It’s been 9 months today since my brother took his own life, but it still feels like yesterday. On May 16, he was supposed to turn 36… he only made it to 35. Two years apart- we were born on the same day. This year was the first that I had to celebrate without him, and exactly one year since the last time we talked. Ever since the day he went away, nothing has been the same. When people ask me how I feel, truth be told- I don’t know. There are no words powerful enough to describe how I feel, no words strong enough to heal my pain… and no one like my brother that can ever fill the empty space in my heart. It’s like being in a different time and universe, watching the rest of the world move on like nothing ever happened. It’s so surreal.

Not only did I lose my brother that day, I lost my family… No matter how much I pray that time will heal and that things will get back to normal- the way it used to be, I know it won’t.

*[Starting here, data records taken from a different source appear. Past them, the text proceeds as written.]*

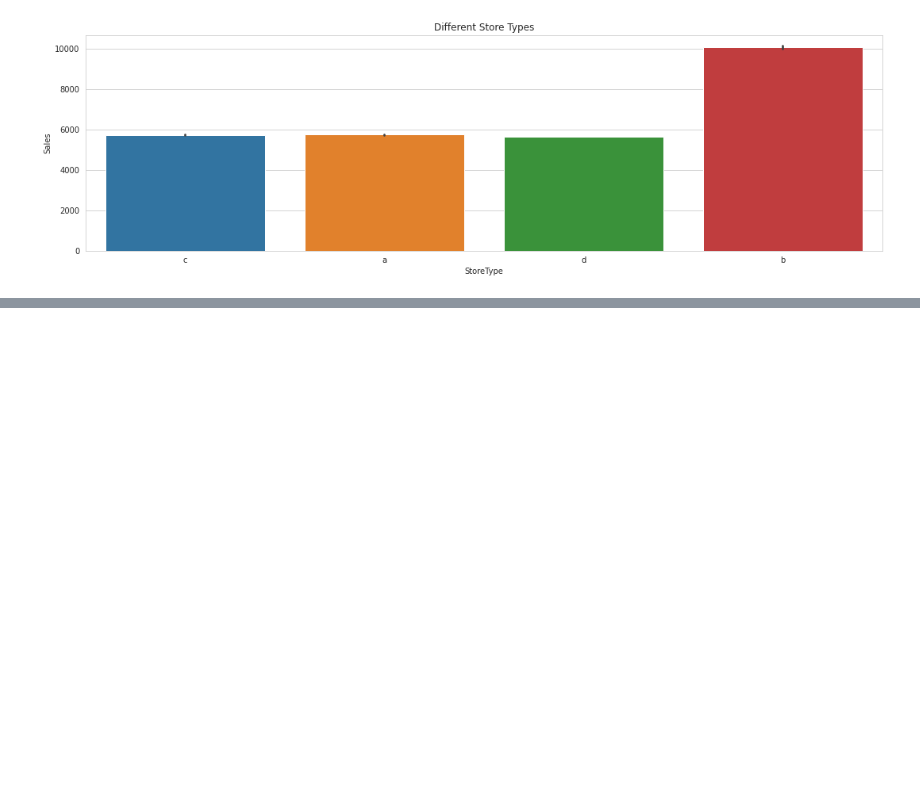
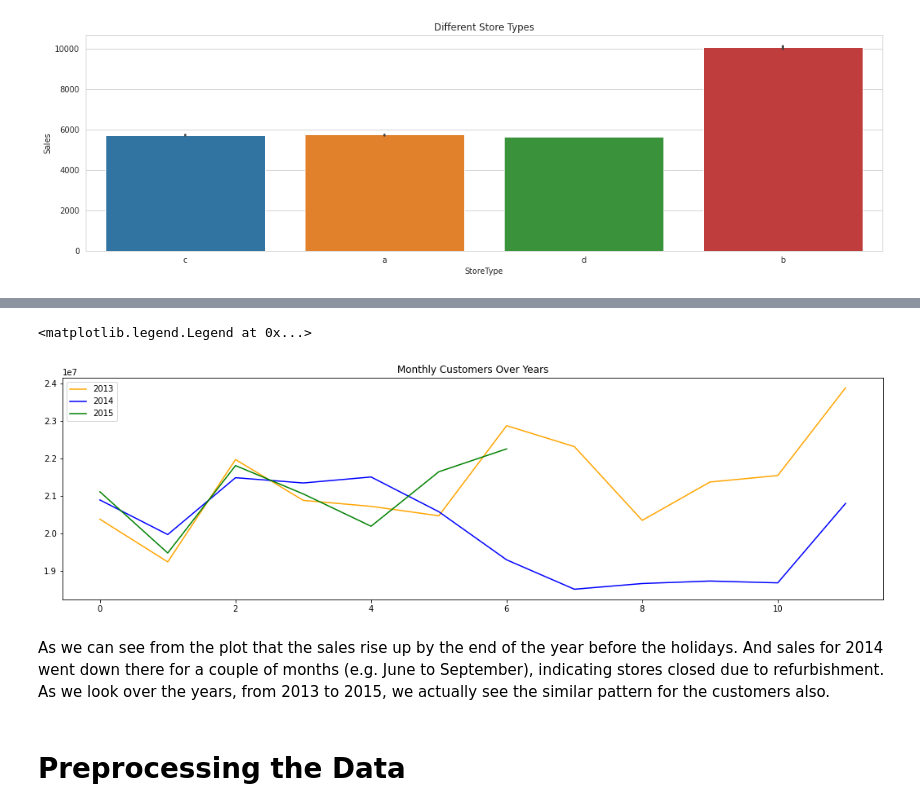
Before and after one commit to krishna9734/Rossmann-Sales-Prediction, a Jupyter notebook: Rossmann_Sales_Prediction_Capstone_Project.ipynb, the cells around one changed output, grey strips where cells are left out. Drawn from its saved outputs; the diff is of its cells as text; code cells hidden in the pictures; blank space fills up the shorter version.

```diff
--- a/Rossmann_Sales_Prediction_Capstone_Project.ipynb
+++ b/Rossmann_Sales_Prediction_Capstone_Project.ipynb
@@ -303,0 +360,15 @@ sns.barplot(x = 'StoreType', y = 'Sales', data = merged_df);
+# %%
+# Plotting the customers through timeline
+plt.figure(figsize=(18,5))
+plt.title('Monthly Customers Over Years')
+plt.plot(customers_2013.loc[:,'Customers'],label='2013',color='orange')
+plt.plot(customers_2014.loc[:,'Customers'],label='2014',color='blue')
+plt.plot(customers_2015.loc[:,'Customers'],label='2015',color='green')
+plt.legend()
+# %% [output]
+<matplotlib.legend.Legend at 0x...>
+[figure, added]
+# %% [markdown]
+As we can see from the plot that the sales rise up by the end of the year before the holidays. And sales for 2014 went down there for a couple of months (e.g. June to September), indicating stores closed due to refurbishment. As we look over the years, from 2013 to 2015, we actually see the similar pattern for the customers also.
+# %% [markdown]
+# Preprocessing the Data
```
Also changed, not shown: parts of 32 cells of this notebook.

I was in Sweden visiting family and friends when I found out that my brother had died by suicide. After years of struggling with drug addiction, he just couldn’t take it anymore. He was in Psychiatric Inpatient Care at a hospital when he decided to end his life. I never got the chance to see him that summer before he died, and it really hurts. I will never know if it would’ve made any difference, but the thought of it breaks my heart- a little more for each day passed. I desperately went through his only two plastic bags of belongings, looking for some sort of note, letter or anything- But there was nothing. I just have to accept that I will never know where his thoughts were in that moment, or the final straw that made him come to the conclusion… What caused the moment to lose all hope? Or maybe it wasn’t just the moment?

So many questions without an answer.

I can only assume. And in the middle of all this, my flight back to LA and school had to be rescheduled. I had to make a decision fast, whether or not I wanted to continue my education in LA or move back to Sweden. I booked another flight that gave us about two more weeks to plan for the funeral and everything that comes with it. The following weeks went by slowly. Mom and I spent hours, even days in front of the TV, but I’m sure none of us would’ve been able to recall the name of any show that we watched that week. The couch became a therapy zone where we dwelled our thoughts and emotions. We spent days organizing all the practical things, so much that I think it served more than just one purpose. Somehow, we had to find ways to survive the emotional shock.

Grief is personal.

You don’t believe that it’s real when you lose someone that close to you, and I think it’s part of the process. The most bizarre part is when you have to choose a casket for the funeral, clothes you wish to see them in before you say your last goodbye, an urn for the remains of your loved one- a poem to describe your whole life together in just a few sentences… at the same time you’re trying to process the loss of your loved one to suicide. There is no right way to grieve, no time-limits for how long we need to process loss, and some people experience more complicated grief than others. I was co-dependent before I could even spell the word, and I lost my brother to drug addiction long before he died. The saddest and the hardest part to accept is that I don’t remember the last time he was happy.

For each day passed, I miss him even more.

When people ask me how I found the strength to get back upon my feet, and start school only a month after my brother died- I tell them that I didn’t. Strength found me. I don’t have any super powers, neither does my mom, my dad or my younger brother… You just live.